== Exercise brief ==
Search the records below for the word "prev". Pull out each line that has it.

(Web interface edit records)
====================

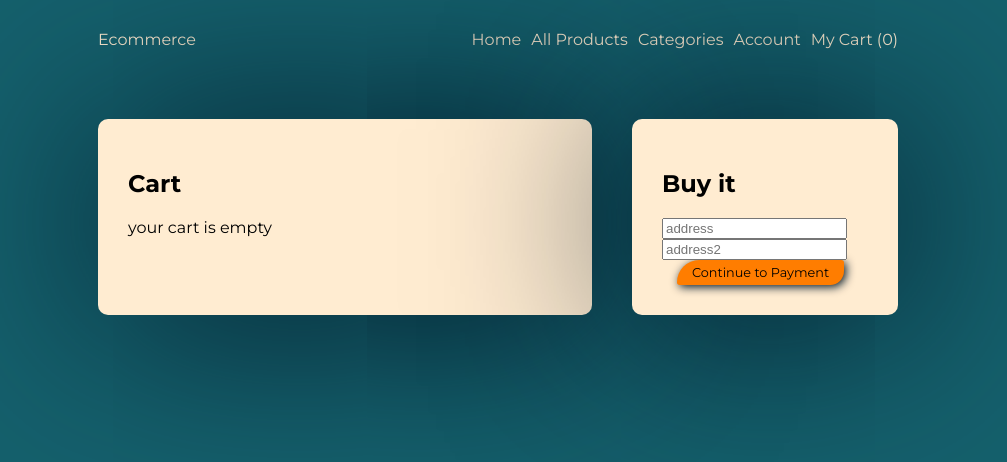
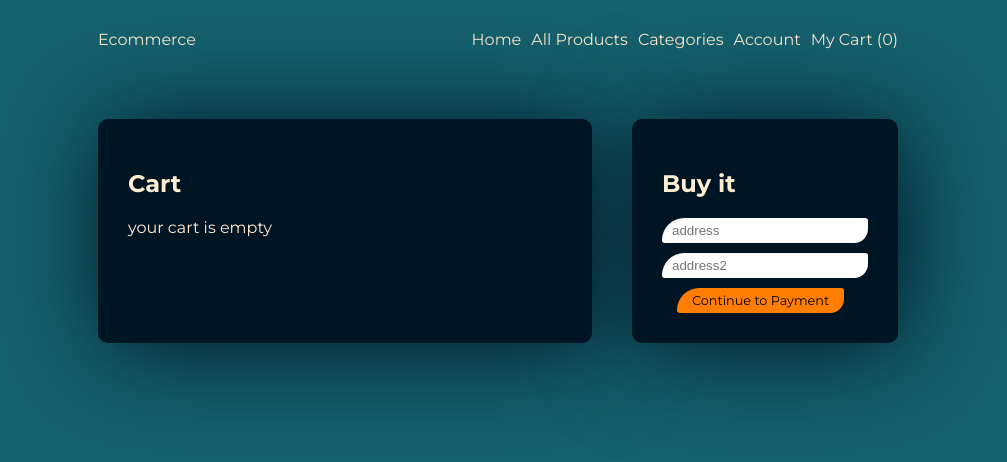
Before and after one commit to Jaymoo87/nextjs-ecommerce-frontend, a Next.js app: page /cart in a window 1280 px wide. Shown: the top 462 px of the page, without its empty margins (142-1149 px from the left). Built offline with nearby package versions, Linux system fonts and the light colour scheme.

Commit message:
did some simple math logic for prices, styled some inputs, cart layout more uniform

```diff
--- a/components/CartContext.js
+++ b/components/CartContext.js
@@ -22,7 +22,20 @@ const CartContextProvider = ({ children }) => {
     setCartProducts((prev) => [...prev, productId]);
   };
 
-  return <CartContext.Provider value={{ cartProducts, setCartProducts, addProduct }}>{children}</CartContext.Provider>;
+  const removeProduct = (productId) => {
+    setCartProducts((prev) => {
+      const pos = prev.indexOf(productId);
+      if (pos !== -1) {
+        return prev.filter((value, index) => index !== pos);
+      }
+      return prev;
+    });
+  };
+  return (
+    <CartContext.Provider value={{ cartProducts, setCartProducts, addProduct, removeProduct }}>
+      {children}
+    </CartContext.Provider>
+  );
 };
 
 export default CartContextProvider;
--- /dev/null
+++ b/components/Input.js
@@ -0,0 +1,26 @@
+import { lightBG, mutedText } from '@/lib/colors';
+import React from 'react';
+import styled from 'styled-components';
+
+const SInput = styled.input`
+  width: 100%;
+  padding: 5px 10px;
+  margin-bottom: 10px;
+  border: ${mutedText};
+  border-radius: 40px 5px 25px 5px;
+  box-sizing: border-box;
+  :hover {
+    border: 2px solid ${lightBG};
+  }
+  :focus {
+    box-shadow: ${lightBG} 2px 2px 5px;
+    outline-width: 0px;
+    border: 2px solid ${lightBG};
+  }
+`;
+
+const Input = (props) => {
+  return <SInput {...props} />;
+};
+
+export default Input;
--- a/components/NewProducts.js
+++ b/components/NewProducts.js
@@ -4,7 +4,7 @@ import styled from 'styled-components';
 
 import Center from './Center';
 import ProductBox from './ProductBox';
-import { MontFont, primary } from '@/lib/colors';
+import { primary } from '@/lib/colors';
 
 const ProductsGrid = styled.div`
   display: grid;
--- a/components/ProductBox.js
+++ b/components/ProductBox.js
@@ -1,14 +1,16 @@
 import React, { useContext } from 'react';
+import Link from 'next/link';
 import styled from 'styled-components';
 
 import MainBtn from './MainBtn';
 import CartIcon from './icons/CartIcon';
 
 import { primary, darkBG } from '@/lib/colors';
-import Link from 'next/link';
 import { CartContext } from './CartContext';
 
-const ProductWrapper = styled.div``;
+const ProductWrapper = styled.div`
+  background-color: white;
+`;
 
 const Box = styled(Link)`
   box-shadow: ${darkBG} 5px 5px 15px;
--- a/components/Table.js
+++ b/components/Table.js
@@ -1,4 +1,4 @@
-import { darkText } from '@/lib/colors';
+import { lightBG, mutedText, primary } from '@/lib/colors';
 import React from 'react';
 import styled from 'styled-components';
 
@@ -8,7 +8,12 @@ const STable = styled.table`
   th {
     text-align: left;
     text-transform: uppercase;
-    color: ${darkText};
+    color: ${mutedText};
+    font-weight: 600;
+    font-size: 0.75rem;
+  }
+  td {
+    border-top: 1px solid ${lightBG};
   }
 `;
 
--- a/lib/colors.js
+++ b/lib/colors.js
@@ -3,5 +3,6 @@ export const darkBG = '#001524';
 export const lightBG = '#15616d';
 export const mainBtnBg = '#ff7d00';
 export const darkText = '#001524';
+export const mutedText = '#777';
 
 export const MontFont = "'Montserrat', sans-serif";
--- a/pages/cart.js
+++ b/pages/cart.js
@@ -10,6 +10,7 @@ import { darkBG, primary } from '@/lib/colors';
 import { CartContext } from '@/components/CartContext';
 import axios from 'axios';
 import Table from '@/components/Table';
+import Input from '@/components/Input';
 
 const ColWrapper = styled.div`
   display: grid;
@@ -19,14 +20,39 @@ const ColWrapper = styled.div`
 `;
 
 const Box = styled.div`
-  background-color: ${primary};
+  background-color: ${darkBG};
+  color: ${primary};
   border-radius: 10px;
   padding: 30px;
-  box-shadow: ${darkBG} 5px 5px 200px;
+  box-shadow: ${darkBG} 5px 5px 100px;
+`;
+
+const SingleProductInfo = styled.td`
+  padding: 10px 0;
+`;
+
+const ProductImgBox = styled.div`
+  background-color: white;
+  margin-top: 10px;
+  width: 100px;
+  height: 100px;
+  padding: 10px;
+  border-radius: 20px;
+  display: flex;
+  align-items: center;
+  justify-content: center;
+  img {
+    max-width: 90px;
+    max-height: 90px;
+  }
+`;
+
+const QuantityLabel = styled.span`
+  padding: 0 3px;
 `;
 
 const CartPage = () => {
-  const { cartProducts } = useContext(CartContext);
+  const { cartProducts, addProduct, removeProduct } = useContext(CartContext);
   const [products, setProducts] = useState([]);
 
   useEffect(() => {
@@ -34,6 +60,20 @@ const CartPage = () => {
       axios.post('/api/cart', { ids: cartProducts }).then((res) => setProducts(res.data));
     }
   }, []);
+
+  const moreOfThisProduct = (id) => {
+    addProduct(id);
+  };
+
+  const lessOfThisProduct = (id) => {
+    removeProduct(id);
+  };
+
+  let total = 0;
+  for (const productId of cartProducts) {
+    const price = products.find((p) => p._id === productId)?.price || 0;
+    total += price;
+  }
 
   return (
     <div>
@@ -56,19 +96,33 @@ const CartPage = () => {
                 <tbody>
                   {products.map((p) => (
                     <tr>
-                      <td>{p.title}</td>
-                      <td>{cartProducts.filter((id) => id === p._id).length}</td>
-                      <td>{p.price}</td>
+                      <SingleProductInfo>
+                        {p.title}
+                        <ProductImgBox>
+                          <img src={p.images[0]} alt="" />
+                        </ProductImgBox>
+                      </SingleProductInfo>
+                      <td>
+                        <MainBtn onClick={() => moreOfThisProduct(p._id)}>+</MainBtn>
+                        <QuantityLabel>{cartProducts.filter((id) => id === p._id).length}</QuantityLabel>
+                        <MainBtn onClick={() => lessOfThisProduct(p._id)}>-</MainBtn>
+                      </td>
+                      <td>${cartProducts.filter((id) => id === p._id).length * p.price}</td>
                     </tr>
                   ))}
+                  <tr>
+                    <td></td>
+                    <td></td>
+                    <td>${total}</td>
+                  </tr>
                 </tbody>
               </Table>
             )}
           </Box>
           <Box>
             <h2>Buy it</h2>
-            <input type="text" placeholder="address" />
-            <input type="text" placeholder="address2" />
+            <Input type="text" placeholder="address" />
+            <Input type="text" placeholder="address2" />
             <MainBtn block size={'sm'}>
               Continue to Payment
             </MainBtn>
```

====================

== Exercise output ==
     setCartProducts((prev) => [...prev, productId]);
+    setCartProducts((prev) => {
+      const pos = prev.indexOf(productId);
+        return prev.filter((value, index) => index !== pos);
+      return prev;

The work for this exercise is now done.